Return each entry word for word, without its pictures.

Provided records Block Start

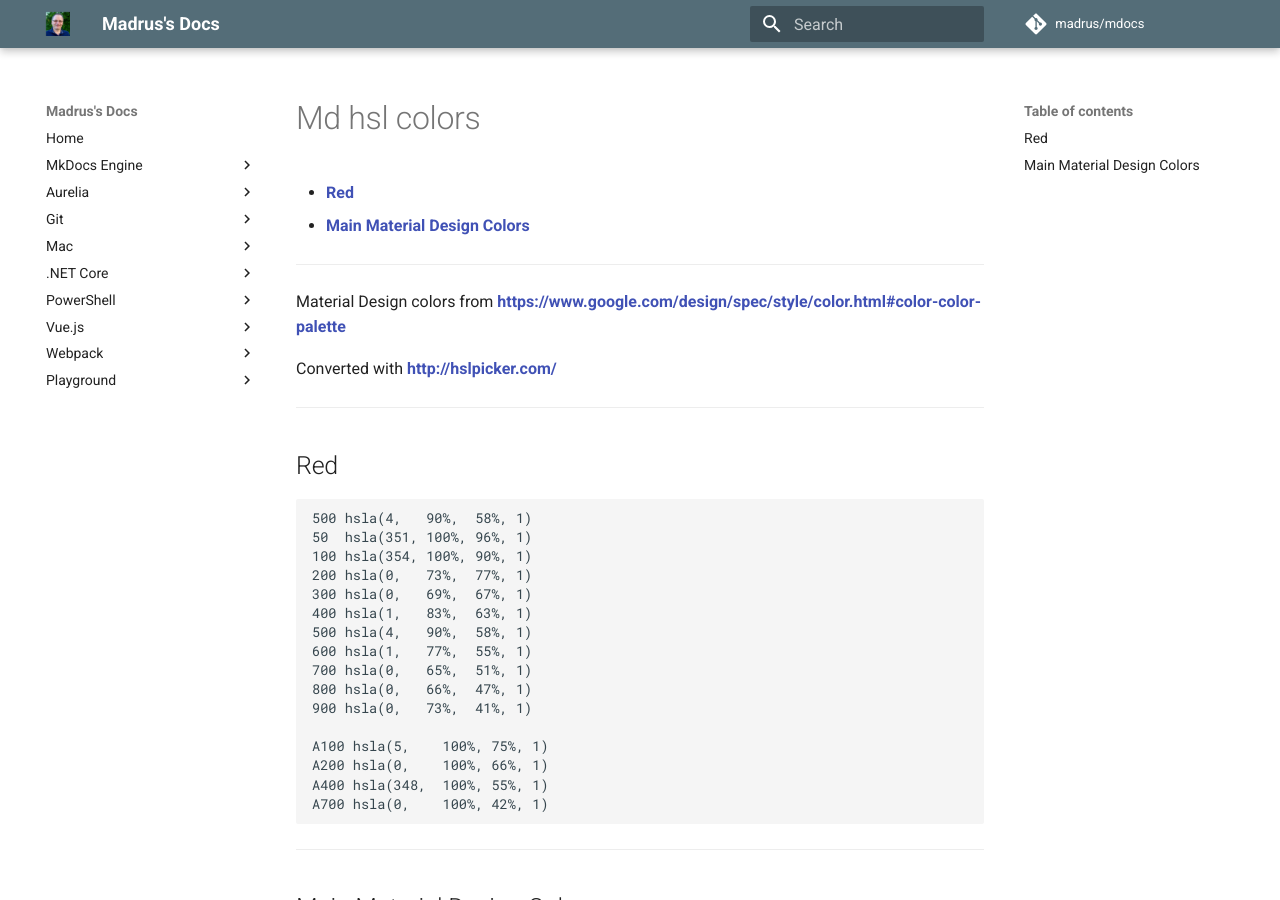
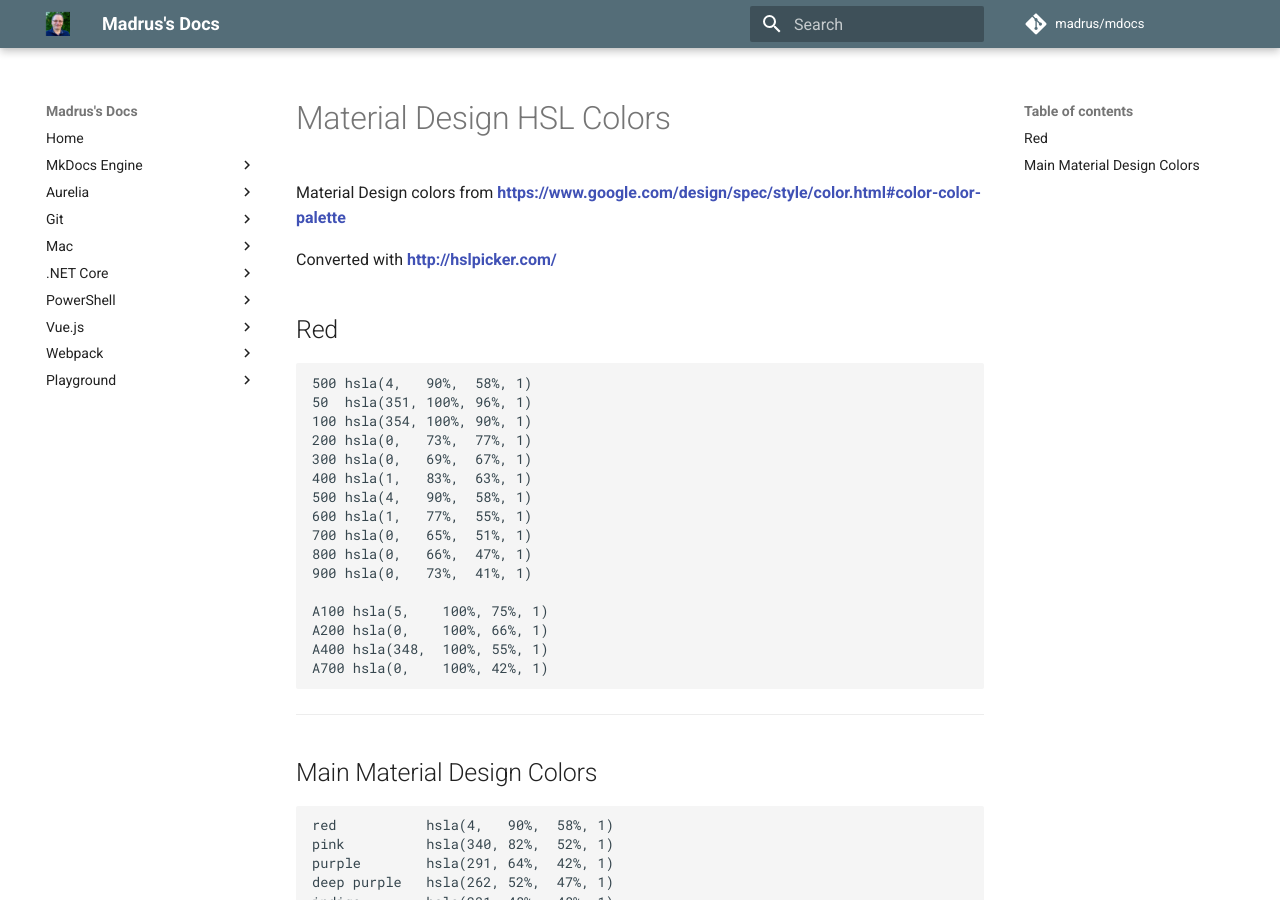
Before and after one commit to madrus/mdocs, an MkDocs documentation site: the page built from docs/engine/md_hsl_colors.md, in a window 1280 px wide and 900 px high. Built offline with MkDocs 1.6.1 and Material for MkDocs 9.7.7, drawn with Linux system fonts in a browser that asks for light colours; comment, search, counter and statistics services are not loaded.

Commit message:
refactor msl colors

````diff
--- a/docs/engine/md_hsl_colors.md
+++ b/docs/engine/md_hsl_colors.md
@@ -1,16 +1,12 @@
-[TOC]
-
----
+# Material Design HSL Colors
 
 Material Design colors from <https://www.google.com/design/spec/style/color.html#color-color-palette>
 
 Converted with <http://hslpicker.com/>
 
----
-
 ## Red
 
-```
+``` none
 500 hsla(4,   90%,  58%, 1)
 50  hsla(351, 100%, 96%, 1)
 100 hsla(354, 100%, 90%, 1)
@@ -33,7 +29,7 @@ A700 hsla(0,    100%, 42%, 1)
 
 ## Main Material Design Colors
 
-```
+``` none
 red           hsla(4,   90%,  58%, 1)
 pink          hsla(340, 82%,  52%, 1)
 purple        hsla(291, 64%,  42%, 1)
````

Provided records Block End

• **Solution**:
Before and after one commit to madrus/mdocs, an MkDocs documentation site: the page built from docs/engine/md_hsl_colors.md, in a window 1280 px wide and 900 px high. Built offline with MkDocs 1.6.1 and Material for MkDocs 9.7.7, drawn with Linux system fonts in a browser that asks for light colours; comment, search, counter and statistics services are not loaded.

Commit message:
refactor msl colors

````diff
--- a/docs/engine/md_hsl_colors.md
+++ b/docs/engine/md_hsl_colors.md
@@ -1,16 +1,12 @@
-[TOC]
-
----
+# Material Design HSL Colors
 
 Material Design colors from <https://www.google.com/design/spec/style/color.html#color-color-palette>
 
 Converted with <http://hslpicker.com/>
 
----
-
 ## Red
 
-```
+``` none
 500 hsla(4,   90%,  58%, 1)
 50  hsla(351, 100%, 96%, 1)
 100 hsla(354, 100%, 90%, 1)
@@ -33,7 +29,7 @@ A700 hsla(0,    100%, 42%, 1)
 
 ## Main Material Design Colors
 
-```
+``` none
 red           hsla(4,   90%,  58%, 1)
 pink          hsla(340, 82%,  52%, 1)
 purple        hsla(291, 64%,  42%, 1)
````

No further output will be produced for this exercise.